Centralized government purchasing of goods and services is traditionally beset with problems. These systems struggle to ensure: purchasing quality goods and services in a cost effective manner, ensuring quality from the lowest bidder, providing effective and timely service to clients, carrying out effective contract and price agreement, and ensuring access and fair competition. Further, a government that veils its acquisition processes in order to protect itself from fraud may also be simultaneously protecting itself from reform and innovation. In order to ensure equity in the bidding process and to avoid charges of favoritism towards particular vendors, most jurisdictions have established very rigid, cost-intensive processes that make bidding time consuming and difficult for vendors. In all, the traditional system creates a lose-lose relationship between government and vendor.

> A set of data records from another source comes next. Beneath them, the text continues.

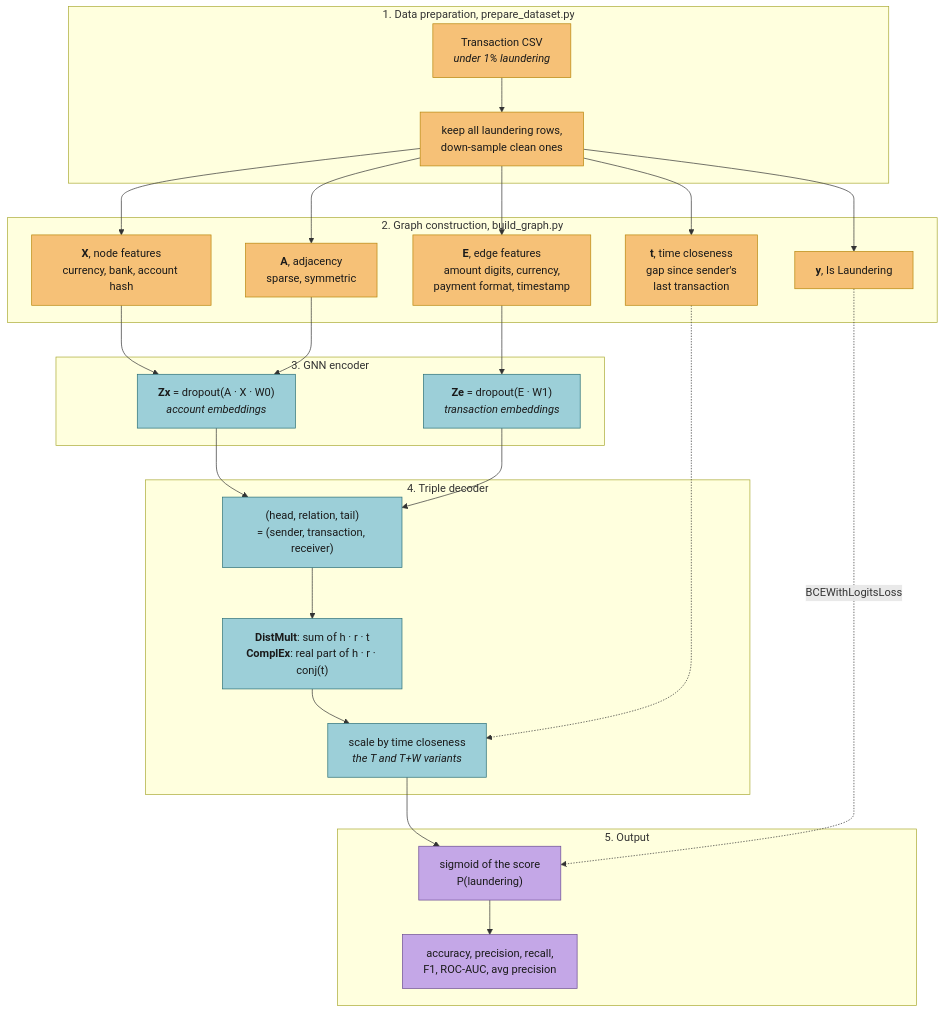
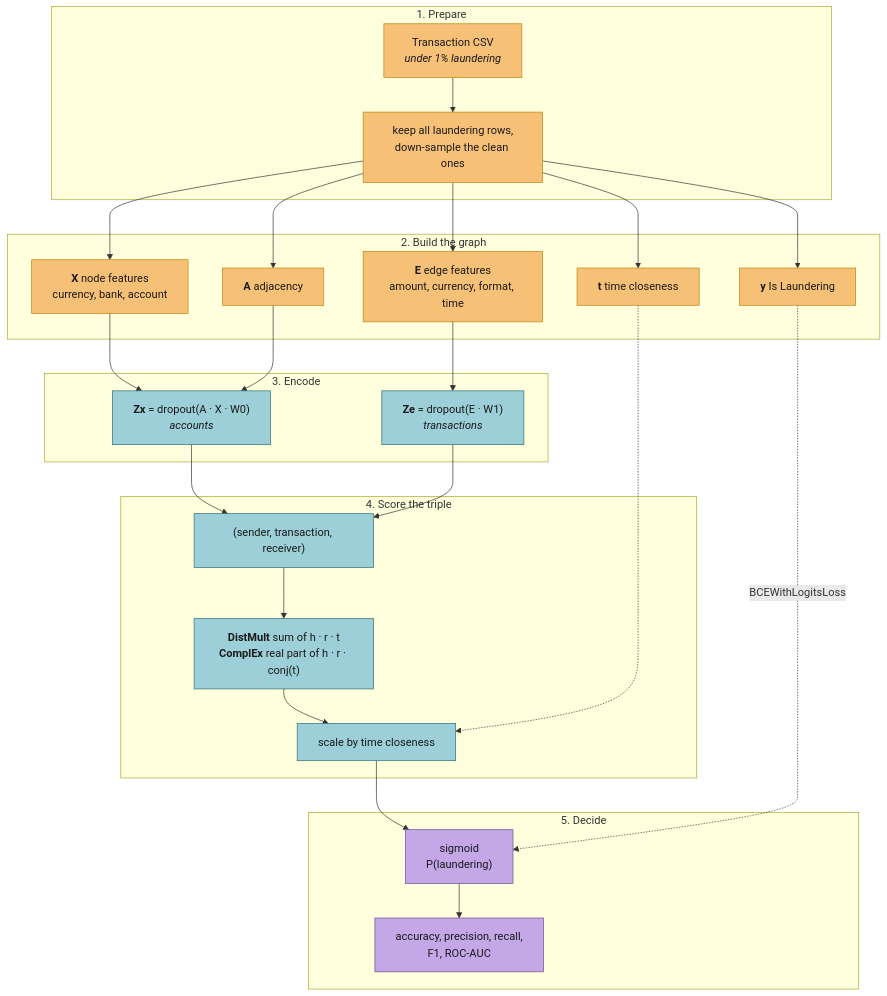
The diagram in README.md (owhygithub/prj-1-AMLFraudDetectionModel-DeepLearning-GNN-2024), drawn with Mermaid before and after one commit. The commit also changed other lines of this file and 11 other files, not shown here.

````diff
--- a/README.md
+++ b/README.md
@@ -22,54 +20,54 @@
 ```mermaid
 flowchart TD
-    subgraph prep["1. Data preparation, prepare_dataset.py"]
+    subgraph prep["1. Prepare"]
         raw["Transaction CSV<br/><i>under 1% laundering</i>"]
-        bal["keep all laundering rows,<br/>down-sample clean ones"]
+        bal["keep all laundering rows,<br/>down-sample the clean ones"]
         raw --> bal
     end
 
-    subgraph build["2. Graph construction, build_graph.py"]
-        nodes["<b>X</b>, node features<br/>currency, bank, account hash"]
-        edges["<b>E</b>, edge features<br/>amount digits, currency,<br/>payment format, timestamp"]
-        adj["<b>A</b>, adjacency<br/>sparse, symmetric"]
-        time["<b>t</b>, time closeness<br/>gap since sender's<br/>last transaction"]
-        labels["<b>y</b>, Is Laundering"]
+    subgraph build["2. Build the graph"]
+        nodes["<b>X</b> node features<br/>currency, bank, account"]
+        edges["<b>E</b> edge features<br/>amount, currency, format, time"]
+        adj["<b>A</b> adjacency"]
+        time["<b>t</b> time closeness"]
+        labels["<b>y</b> Is Laundering"]
     end
 
     bal --> nodes & edges & adj & time & labels
 
-    subgraph enc["3. GNN encoder"]
-        zx["<b>Zx</b> = dropout(A · X · W0)<br/><i>account embeddings</i>"]
-        ze["<b>Ze</b> = dropout(E · W1)<br/><i>transaction embeddings</i>"]
+    subgraph enc["3. Encode"]
+        zx["<b>Zx</b> = dropout(A · X · W0)<br/><i>accounts</i>"]
+        ze["<b>Ze</b> = dropout(E · W1)<br/><i>transactions</i>"]
     end
 
     nodes --> zx
     adj --> zx
     edges --> ze
 
-    subgraph dec["4. Triple decoder"]
-        triple["(head, relation, tail)<br/>= (sender, transaction, receiver)"]
-        score["<b>DistMult</b>: sum of h · r · t<br/><b>ComplEx</b>: real part of h · r · conj(t)"]
-        gate["scale by time closeness<br/><i>the T and T+W variants</i>"]
+    subgraph dec["4. Score the triple"]
+        triple["(sender, transaction, receiver)"]
+        score["<b>DistMult</b> sum of h · r · t<br/><b>ComplEx</b> real part of h · r · conj(t)"]
+        gate["scale by time closeness"]
         triple --> score --> gate
     end
 
     zx --> triple
     ze --> triple
     time -.-> gate
 
-    subgraph output["5. Output"]
-        logit["sigmoid of the score<br/>P(laundering)"]
-        eval["accuracy, precision, recall,<br/>F1, ROC-AUC, avg precision"]
+    subgraph output["5. Decide"]
+        logit["sigmoid<br/>P(laundering)"]
+        eval["accuracy, precision, recall,<br/>F1, ROC-AUC"]
         logit --> eval
     end
 
     gate --> logit
     labels -.->|BCEWithLogitsLoss| logit
 
     classDef data fill:#f6c177,stroke:#b8860b,color:#1a1a1a
     classDef model fill:#9ccfd8,stroke:#2a6f77,color:#1a1a1a
     classDef result fill:#c4a7e7,stroke:#6b4c93,color:#1a1a1a
     class raw,bal,nodes,edges,adj,time,labels data
     class zx,ze,triple,score,gate model
     class logit,eval result
 ```
````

In 1992, the State of Oregon responded to these problems and implemented the Vendor Information Program (VIP) to fundamentally change the way the State procures products, trade services, and public works by moving the primary responsibility for accessing bid information from the buyer (State) to the seller (vendor). The program's goals are to: increase competition through easier access; reduce obstacles to the bidding process; and procure better quality products and services at lower prices.

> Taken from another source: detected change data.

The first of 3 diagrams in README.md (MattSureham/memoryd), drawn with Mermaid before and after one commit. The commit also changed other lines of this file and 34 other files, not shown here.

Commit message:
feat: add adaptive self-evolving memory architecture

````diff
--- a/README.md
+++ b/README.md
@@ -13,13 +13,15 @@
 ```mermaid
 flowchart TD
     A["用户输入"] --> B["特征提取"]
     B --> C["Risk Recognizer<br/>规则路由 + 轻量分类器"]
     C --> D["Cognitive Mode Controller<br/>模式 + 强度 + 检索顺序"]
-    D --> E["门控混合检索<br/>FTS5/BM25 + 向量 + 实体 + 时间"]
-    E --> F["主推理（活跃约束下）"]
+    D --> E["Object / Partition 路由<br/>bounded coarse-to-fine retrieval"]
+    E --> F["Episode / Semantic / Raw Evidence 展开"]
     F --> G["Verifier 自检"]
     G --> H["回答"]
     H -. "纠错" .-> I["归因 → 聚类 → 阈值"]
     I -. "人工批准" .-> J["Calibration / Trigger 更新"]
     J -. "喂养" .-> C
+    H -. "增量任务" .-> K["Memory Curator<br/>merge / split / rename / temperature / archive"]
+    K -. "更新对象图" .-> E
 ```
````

In order to achieve these goals, VIP created the first automated bid access system in the country. This access is provided by a database of all bid information that is relevant to business planning and bid preparation, including information about pricing and features of contracts--past and present. The database is then disseminated throughout the State by software developed especially for the program. Through a broad and effective implementation process, the system is available, via personal computer, to all interested businesses. Further, vendors without computer access can download the information at one of over 120 designated Procurement Centers or public libraries located throughout the State.
The results from the first year show the program is working to fulfill its ambitious goals. In 1992 alone, Oregon taxpayers saved $12.8 million on their annual purchases. More than 8,000 new vendors participated in the State's bidding and contracting processes. Many of these new vendors represented small- and medium-sized businesses. Overall, the increased participation resulted in an improved perception of the State by minority and other communities that were traditionally left behind in the bidding process. The state also saved 20 percent, or $60,000, of its annual budget for copying, paper, and mailing, as well as $500,000 in personnel costs.
Transparency and access, traditionally the cornerstone of any democratic entity, require free and public disclosure of information. Oregon has found a way to create new avenues of transparency and access with modern technology, resulting in significant savings and improvement of services for the taxpayer. This access has led to the creation of a more inclusive atmosphere for small, private companies to compete for state contracts. VIP has replaced a 30-year-old system of public purchasing with a less expensive, more transparent model.